"""
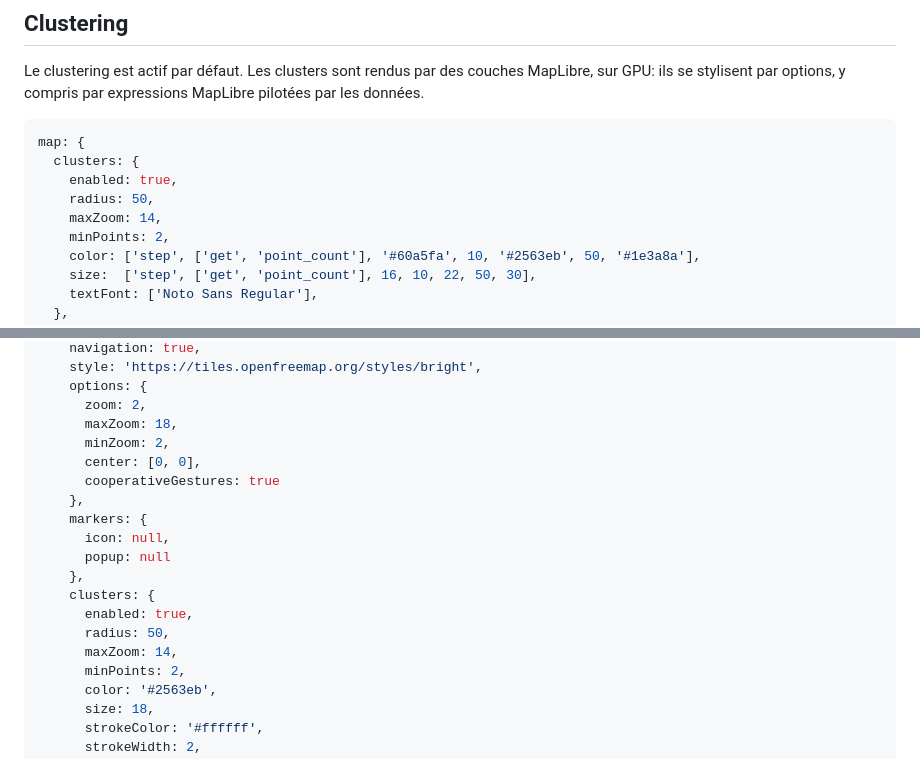
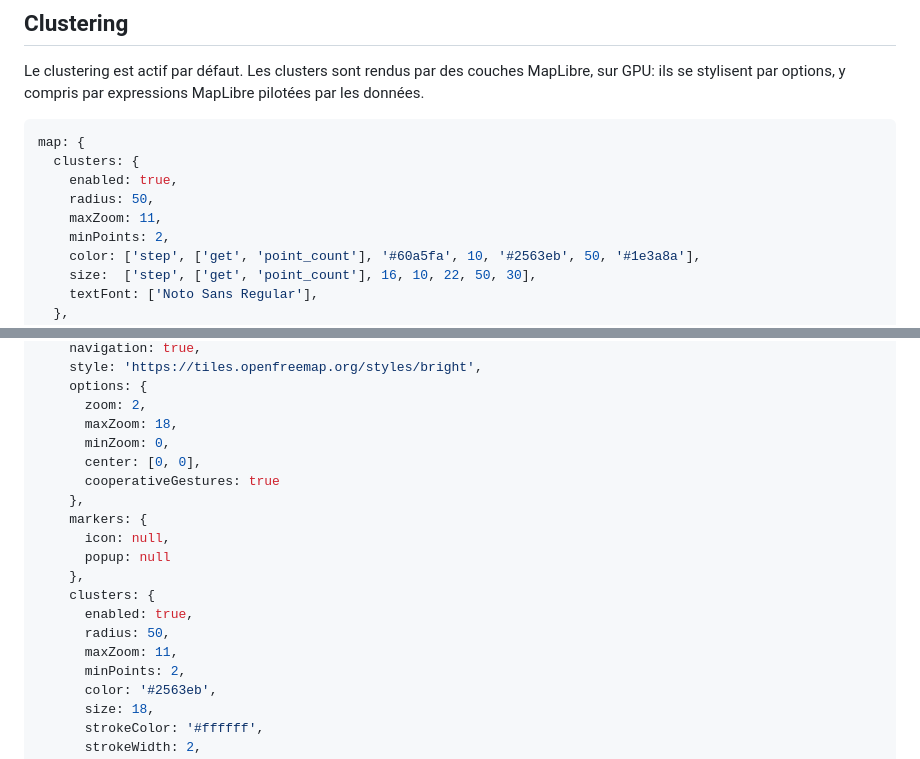
Before and after one commit to tete-chercheuse/store-locator, a Markdown page: README.md, 2 parts joined by grey strips. GitHub-like rendering.

Commit message:
Documente les nouveaux défauts de zoom et de clustering

```diff
--- a/README.md
+++ b/README.md
@@ -441,7 +441,7 @@ map: {
   clusters: {
     enabled: true,
     radius: 50,
-    maxZoom: 14,
+    maxZoom: 11,
     minPoints: 2,
     color: ['step', ['get', 'point_count'], '#60a5fa', 10, '#2563eb', 50, '#1e3a8a'],
     size:  ['step', ['get', 'point_count'], 16, 10, 22, 50, 30],
@@ -555,7 +555,7 @@ Valeurs par défaut:
     options: {
       zoom: 2,
       maxZoom: 18,
-      minZoom: 2,
+      minZoom: 0,
       center: [0, 0],
       cooperativeGestures: true
     },
@@ -566,7 +566,7 @@ Valeurs par défaut:
     clusters: {
       enabled: true,
       radius: 50,
-      maxZoom: 14,
+      maxZoom: 11,
       minPoints: 2,
       color: '#2563eb',
       size: 18,
```
Also changed, not shown: CHANGELOG.md (+10 -0 lines), docs/MIGRATION-v2-v3.md (+29 -2 lines).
"""
__What you should do__
The data above must be given back verbatim, minus its images.

__Solved exercise__
Before and after one commit to tete-chercheuse/store-locator, a Markdown page: README.md, 2 parts joined by grey strips. GitHub-like rendering.

Commit message:
Documente les nouveaux défauts de zoom et de clustering

```diff
--- a/README.md
+++ b/README.md
@@ -441,7 +441,7 @@ map: {
   clusters: {
     enabled: true,
     radius: 50,
-    maxZoom: 14,
+    maxZoom: 11,
     minPoints: 2,
     color: ['step', ['get', 'point_count'], '#60a5fa', 10, '#2563eb', 50, '#1e3a8a'],
     size:  ['step', ['get', 'point_count'], 16, 10, 22, 50, 30],
@@ -555,7 +555,7 @@ Valeurs par défaut:
     options: {
       zoom: 2,
       maxZoom: 18,
-      minZoom: 2,
+      minZoom: 0,
       center: [0, 0],
       cooperativeGestures: true
     },
@@ -566,7 +566,7 @@ Valeurs par défaut:
     clusters: {
       enabled: true,
       radius: 50,
-      maxZoom: 14,
+      maxZoom: 11,
       minPoints: 2,
       color: '#2563eb',
       size: 18,
```
Also changed, not shown: CHANGELOG.md (+10 -0 lines), docs/MIGRATION-v2-v3.md (+29 -2 lines).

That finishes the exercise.